■ Work order ■
Word for word, output the data, with none of its pictures.
- - -
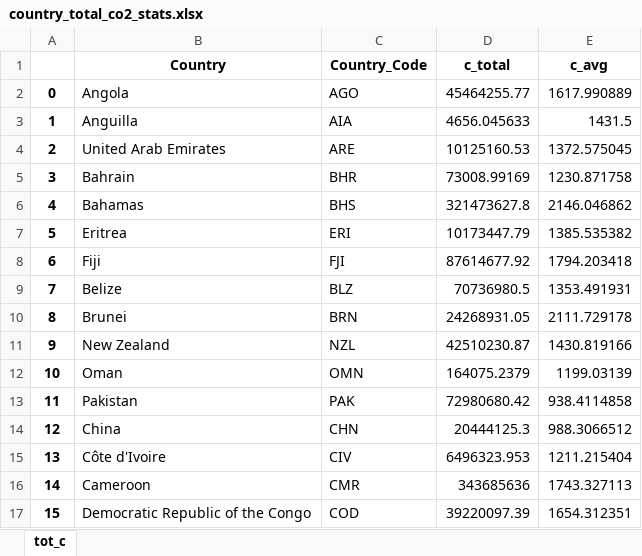
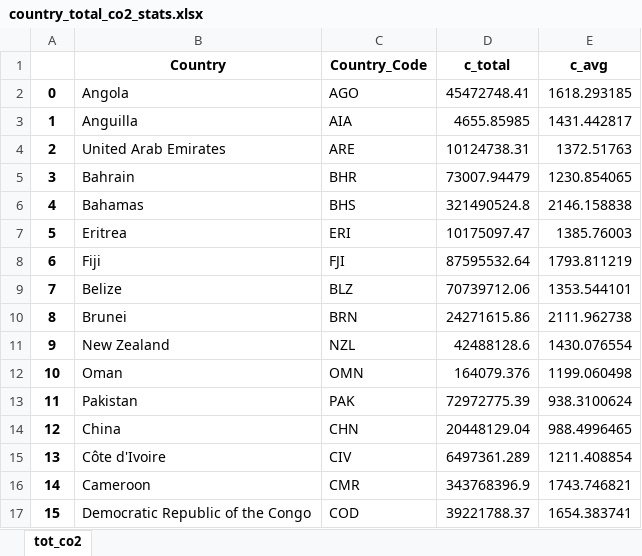
Before and after one commit to globalmangrovewatch/gmw_v3_soil_and_total_carbon, an Excel workbook: 07_calc_country_stats/04_total_co2_stats/02_combine_tile_stats/country_total_co2_stats.xlsx, sheet tot_co2, drawn as a sheet; only a part is shown; values as stored, in another font and other column widths than the file's, no borders; the diff covers the shown part only; the diff names each change by its address in the sheet, - before the commit and + after, or states it on an @@ line.

Commit message:
Update to carbon stats.

```diff
--- a/07_calc_country_stats/04_total_co2_stats/02_combine_tile_stats/country_total_co2_stats.xlsx (sheet tot_co2)
+++ b/07_calc_country_stats/04_total_co2_stats/02_combine_tile_stats/country_total_co2_stats.xlsx (sheet tot_co2)
-sheet tab: tot_c
+sheet tab: tot_co2
-D2 (c_total): 45464255.77
+D2 (c_total): 45472748.41
-E2 (c_avg): 1617.990889
+E2 (c_avg): 1618.293185
-D3 (c_total): 4656.045633
+D3 (c_total): 4655.85985
-E3 (c_avg): 1431.5
+E3 (c_avg): 1431.442817
-D4 (c_total): 10125160.53
+D4 (c_total): 10124738.31
-E4 (c_avg): 1372.575045
+E4 (c_avg): 1372.51763
-D5 (c_total): 73008.99169
+D5 (c_total): 73007.94479
-E5 (c_avg): 1230.871758
+E5 (c_avg): 1230.854065
-D6 (c_total): 321473627.8
+D6 (c_total): 321490524.8
-E6 (c_avg): 2146.046862
+E6 (c_avg): 2146.158838
-D7 (c_total): 10173447.79
+D7 (c_total): 10175097.47
-E7 (c_avg): 1385.535382
+E7 (c_avg): 1385.76003
-D8 (c_total): 87614677.92
+D8 (c_total): 87595532.64
-E8 (c_avg): 1794.203418
+E8 (c_avg): 1793.811219
-D9 (c_total): 70736980.5
+D9 (c_total): 70739712.06
-E9 (c_avg): 1353.491931
+E9 (c_avg): 1353.544101
-D10 (c_total): 24268931.05
+D10 (c_total): 24271615.86
-E10 (c_avg): 2111.729178
+E10 (c_avg): 2111.962738
-D11 (c_total): 42510230.87
+D11 (c_total): 42488128.6
-E11 (c_avg): 1430.819166
+E11 (c_avg): 1430.076554
-D12 (c_total): 164075.2379
+D12 (c_total): 164079.376
-E12 (c_avg): 1199.03139
+E12 (c_avg): 1199.060498
-D13 (c_total): 72980680.42
+D13 (c_total): 72972775.39
-E13 (c_avg): 938.4114858
+E13 (c_avg): 938.3100624
-D14 (c_total): 20444125.3
+D14 (c_total): 20448129.04
-E14 (c_avg): 988.3066512
+E14 (c_avg): 988.4996465
-D15 (c_total): 6496323.953
+D15 (c_total): 6497361.289
-E15 (c_avg): 1211.215404
+E15 (c_avg): 1211.408854
-D16 (c_total): 343685636
+D16 (c_total): 343768396.9
-E16 (c_avg): 1743.327113
+E16 (c_avg): 1743.746821
-D17 (c_total): 39220097.39
+D17 (c_total): 39221788.37
-E17 (c_avg): 1654.312351
+E17 (c_avg): 1654.383741
```
Also changed, not shown: 212 edited cells elsewhere in this sheet, 07_calc_country_stats/02_soil_c_stats/02_combine_tile_stats/country_total_soil_c_stats.xlsx, 07_calc_country_stats/03_total_c_stats/02_combine_tile_stats/country_total_c_hists_summary.xlsx, 28 other files.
- - -
■ Answer to this problem ■
Before and after one commit to globalmangrovewatch/gmw_v3_soil_and_total_carbon, an Excel workbook: 07_calc_country_stats/04_total_co2_stats/02_combine_tile_stats/country_total_co2_stats.xlsx, sheet tot_co2, drawn as a sheet; only a part is shown; values as stored, in another font and other column widths than the file's, no borders; the diff covers the shown part only; the diff names each change by its address in the sheet, - before the commit and + after, or states it on an @@ line.

Commit message:
Update to carbon stats.

```diff
--- a/07_calc_country_stats/04_total_co2_stats/02_combine_tile_stats/country_total_co2_stats.xlsx (sheet tot_co2)
+++ b/07_calc_country_stats/04_total_co2_stats/02_combine_tile_stats/country_total_co2_stats.xlsx (sheet tot_co2)
-sheet tab: tot_c
+sheet tab: tot_co2
-D2 (c_total): 45464255.77
+D2 (c_total): 45472748.41
-E2 (c_avg): 1617.990889
+E2 (c_avg): 1618.293185
-D3 (c_total): 4656.045633
+D3 (c_total): 4655.85985
-E3 (c_avg): 1431.5
+E3 (c_avg): 1431.442817
-D4 (c_total): 10125160.53
+D4 (c_total): 10124738.31
-E4 (c_avg): 1372.575045
+E4 (c_avg): 1372.51763
-D5 (c_total): 73008.99169
+D5 (c_total): 73007.94479
-E5 (c_avg): 1230.871758
+E5 (c_avg): 1230.854065
-D6 (c_total): 321473627.8
+D6 (c_total): 321490524.8
-E6 (c_avg): 2146.046862
+E6 (c_avg): 2146.158838
-D7 (c_total): 10173447.79
+D7 (c_total): 10175097.47
-E7 (c_avg): 1385.535382
+E7 (c_avg): 1385.76003
-D8 (c_total): 87614677.92
+D8 (c_total): 87595532.64
-E8 (c_avg): 1794.203418
+E8 (c_avg): 1793.811219
-D9 (c_total): 70736980.5
+D9 (c_total): 70739712.06
-E9 (c_avg): 1353.491931
+E9 (c_avg): 1353.544101
-D10 (c_total): 24268931.05
+D10 (c_total): 24271615.86
-E10 (c_avg): 2111.729178
+E10 (c_avg): 2111.962738
-D11 (c_total): 42510230.87
+D11 (c_total): 42488128.6
-E11 (c_avg): 1430.819166
+E11 (c_avg): 1430.076554
-D12 (c_total): 164075.2379
+D12 (c_total): 164079.376
-E12 (c_avg): 1199.03139
+E12 (c_avg): 1199.060498
-D13 (c_total): 72980680.42
+D13 (c_total): 72972775.39
-E13 (c_avg): 938.4114858
+E13 (c_avg): 938.3100624
-D14 (c_total): 20444125.3
+D14 (c_total): 20448129.04
-E14 (c_avg): 988.3066512
+E14 (c_avg): 988.4996465
-D15 (c_total): 6496323.953
+D15 (c_total): 6497361.289
-E15 (c_avg): 1211.215404
+E15 (c_avg): 1211.408854
-D16 (c_total): 343685636
+D16 (c_total): 343768396.9
-E16 (c_avg): 1743.327113
+E16 (c_avg): 1743.746821
-D17 (c_total): 39220097.39
+D17 (c_total): 39221788.37
-E17 (c_avg): 1654.312351
+E17 (c_avg): 1654.383741
```
Also changed, not shown: 212 edited cells elsewhere in this sheet, 07_calc_country_stats/02_soil_c_stats/02_combine_tile_stats/country_total_soil_c_stats.xlsx, 07_calc_country_stats/03_total_c_stats/02_combine_tile_stats/country_total_c_hists_summary.xlsx, 28 other files.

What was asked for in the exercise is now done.